What if this place were a person? Who would that person be? How would the fire, the smoke, the dark silhouette of the trees translate into human form? What kind of personality would this human have? What kind of outlook on life? What kind of morals and mores? Would this be male or female, good or bad? Or somewhere in between?

What do you see in this flaming sky? Let me know!

Words To Write By:
“If you don’t read for pleasure, you’ll lose your edge as a writer.”  ~Nora Roberts

The View from the Window

This sweet little photo by Roland Portillo (www.flickr.com/rolandbp) gives a writer a lot to think about. Cats are such interesting creatures. Whole volumes could be written on what fascinates a cat, since they so often stare intensely at what appears to be nothing. Here, the subject of this fascination is left to the imagination.
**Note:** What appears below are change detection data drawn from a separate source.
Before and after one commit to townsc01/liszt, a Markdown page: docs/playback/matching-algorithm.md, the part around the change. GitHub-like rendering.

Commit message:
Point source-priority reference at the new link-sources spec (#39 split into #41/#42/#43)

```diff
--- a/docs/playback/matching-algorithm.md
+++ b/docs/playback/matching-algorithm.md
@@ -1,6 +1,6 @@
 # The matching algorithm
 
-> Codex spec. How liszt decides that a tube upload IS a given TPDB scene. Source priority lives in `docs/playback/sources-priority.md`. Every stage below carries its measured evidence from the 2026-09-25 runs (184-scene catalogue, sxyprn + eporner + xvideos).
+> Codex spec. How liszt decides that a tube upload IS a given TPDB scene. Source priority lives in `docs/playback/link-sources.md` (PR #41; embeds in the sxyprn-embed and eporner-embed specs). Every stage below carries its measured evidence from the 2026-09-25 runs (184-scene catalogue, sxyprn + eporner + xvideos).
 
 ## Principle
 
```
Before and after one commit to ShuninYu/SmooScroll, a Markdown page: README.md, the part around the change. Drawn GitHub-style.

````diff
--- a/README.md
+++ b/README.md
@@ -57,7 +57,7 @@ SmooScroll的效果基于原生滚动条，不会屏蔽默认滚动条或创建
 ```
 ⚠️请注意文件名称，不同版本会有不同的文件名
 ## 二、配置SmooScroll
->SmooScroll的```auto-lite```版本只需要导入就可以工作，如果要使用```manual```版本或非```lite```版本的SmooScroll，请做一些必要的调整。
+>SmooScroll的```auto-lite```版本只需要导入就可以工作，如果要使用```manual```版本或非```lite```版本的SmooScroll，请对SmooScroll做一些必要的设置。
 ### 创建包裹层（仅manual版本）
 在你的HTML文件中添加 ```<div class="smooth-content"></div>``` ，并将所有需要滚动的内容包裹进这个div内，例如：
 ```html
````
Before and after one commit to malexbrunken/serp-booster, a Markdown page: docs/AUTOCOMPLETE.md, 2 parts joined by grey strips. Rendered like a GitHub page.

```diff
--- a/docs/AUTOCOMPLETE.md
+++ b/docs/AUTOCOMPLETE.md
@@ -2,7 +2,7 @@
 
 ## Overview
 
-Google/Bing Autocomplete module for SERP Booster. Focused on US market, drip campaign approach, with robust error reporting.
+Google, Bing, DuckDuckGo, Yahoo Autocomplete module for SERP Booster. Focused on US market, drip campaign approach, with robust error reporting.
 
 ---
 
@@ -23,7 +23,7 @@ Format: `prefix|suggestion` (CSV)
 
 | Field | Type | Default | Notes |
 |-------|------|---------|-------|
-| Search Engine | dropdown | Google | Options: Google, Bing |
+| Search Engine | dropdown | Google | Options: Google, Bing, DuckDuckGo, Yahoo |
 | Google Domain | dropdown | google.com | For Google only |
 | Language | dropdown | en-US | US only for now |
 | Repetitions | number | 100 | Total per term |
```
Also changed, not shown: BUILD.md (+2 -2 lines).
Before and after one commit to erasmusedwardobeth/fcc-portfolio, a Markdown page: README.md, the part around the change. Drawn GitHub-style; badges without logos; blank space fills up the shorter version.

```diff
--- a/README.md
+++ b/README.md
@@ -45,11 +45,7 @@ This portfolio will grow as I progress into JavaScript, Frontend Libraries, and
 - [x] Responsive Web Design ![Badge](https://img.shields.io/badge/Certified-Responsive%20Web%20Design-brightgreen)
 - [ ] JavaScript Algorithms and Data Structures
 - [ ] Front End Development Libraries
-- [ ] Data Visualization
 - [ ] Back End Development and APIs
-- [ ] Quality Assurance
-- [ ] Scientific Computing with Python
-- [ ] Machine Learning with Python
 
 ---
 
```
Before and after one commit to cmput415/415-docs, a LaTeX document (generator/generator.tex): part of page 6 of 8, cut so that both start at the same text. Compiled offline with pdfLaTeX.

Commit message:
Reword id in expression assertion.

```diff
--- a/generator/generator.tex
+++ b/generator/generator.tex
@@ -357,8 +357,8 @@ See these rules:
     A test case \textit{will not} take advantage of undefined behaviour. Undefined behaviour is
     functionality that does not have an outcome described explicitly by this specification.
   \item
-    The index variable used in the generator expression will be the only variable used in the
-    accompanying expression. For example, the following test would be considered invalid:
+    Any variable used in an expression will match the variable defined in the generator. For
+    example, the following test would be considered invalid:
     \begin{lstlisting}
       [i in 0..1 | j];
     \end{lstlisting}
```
Cat sitting on small side table staring out window through lace curtain.

Fascinated Cat

What could be outside that window that has captured this cat’s attention? A bird, perhaps, or another cat. Maybe there is a fly or spider inching its way up the window, behind the curtain. Perhaps the cat can see into the house next door. Or could it merely be the shadows of clouds in the sky, or a passing airplane that has riveted this animal so?

Whose house is this? Is the cat allowed on the table? What ways might the owner have tried to keep the animal off it? And why is the cat on the table, and not on the back of the upholstered chair where it could stretch out and get truly comfortable? Was there anything else on the table that perhaps the cat’s tail has shoved onto the floor? What would it be?

The table holds a lovely Tiffany-style lamp, but there is only one bulb in it. Why? And why are there no magazines in the magazine holder at the base of the table? Who owns this house, and why have they not utilized the table fully? And what is the curly cord that is draped over the arm of the chair? If this is an adjustable chair, it could be simply the control for it. But if it’s not, maybe the telephone receiver has been buried in the crevice between arm and seat. Why? Who would have done it?

If this cat were a person, what kind of person would it be? How would its cat-like traits translate into human form? Who do you find in this picture, in this cat?

Happy wrting!

I Recommend: Any of Eric Jerome Dickey’s Gideon series: Dying for Revenge, Waking With Enemies, Sleeping With Strangers, Resurrecting Midnight. Gideon is one of the most fascinating anti-heroes to come along the anti-hero pike, and Dickey’s unique voice makes danger dangerously fascinating. Definitely a great series read, well written and superbly crafted.